Mathesar stores two kinds of “database connections”

  • One and only one internal database connection string”

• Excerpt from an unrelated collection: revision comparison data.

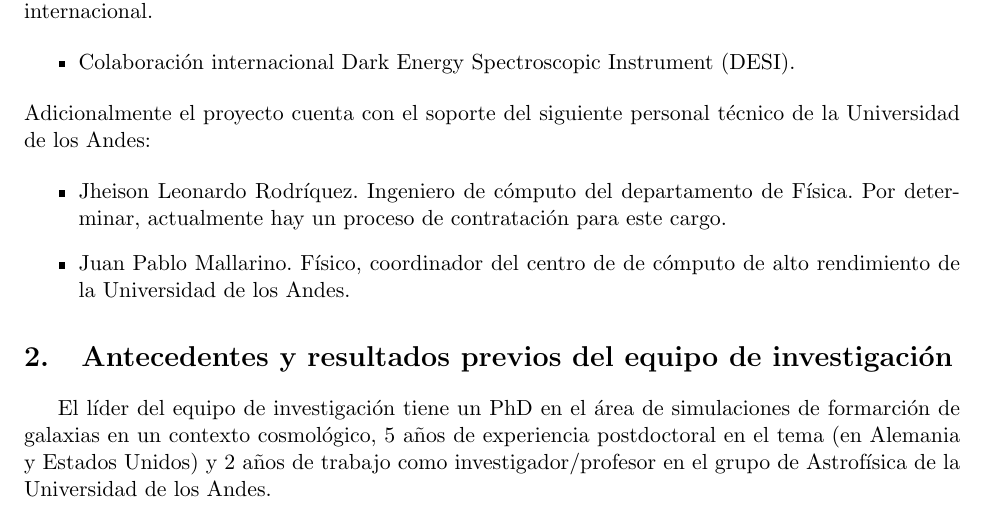
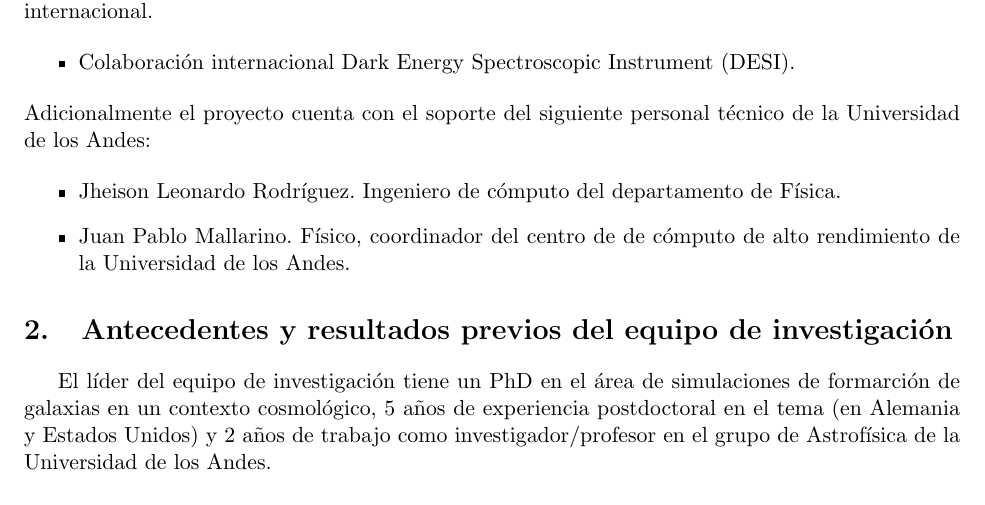
Before and after one commit to forero/Colciencias2015, a LaTeX document (proposal/main.tex, which reads proposal/3equipo.tex): part of page 3 of 28, cut so that both start at the same text. Compiled offline with pdfLaTeX.

Commit message:
fixed typo en equipo

```diff
--- a/proposal/3equipo.tex
+++ b/proposal/3equipo.tex
@@ -46,9 +46,8 @@ Adicionalmente el proyecto cuenta con el soporte del siguiente
 personal t\'ecnico de la Universidad de los Andes:
 
 \begin{itemize}
-\item{Jheison Leonardo Rodr\'iquez. Ingeniero de c\'omputo del
-  departamento de F\'isica. Por determinar, actualmente hay un proceso
-  de contratación para este cargo.}
+\item{Jheison Leonardo Rodr\'iguez. Ingeniero de c\'omputo del
+  departamento de F\'isica.}
 \item{Juan Pablo Mallarino. F\'isico, coordinador del centro de de
   c\'omputo de alto rendimiento de la Universidad de los Andes.}
 \end{itemize}
```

    This is read from environment variables and allows Mathesar to connect to its internal database, either PostgreSQL or SQLite. Mathesar does not allow users to edit these connection details through the UI.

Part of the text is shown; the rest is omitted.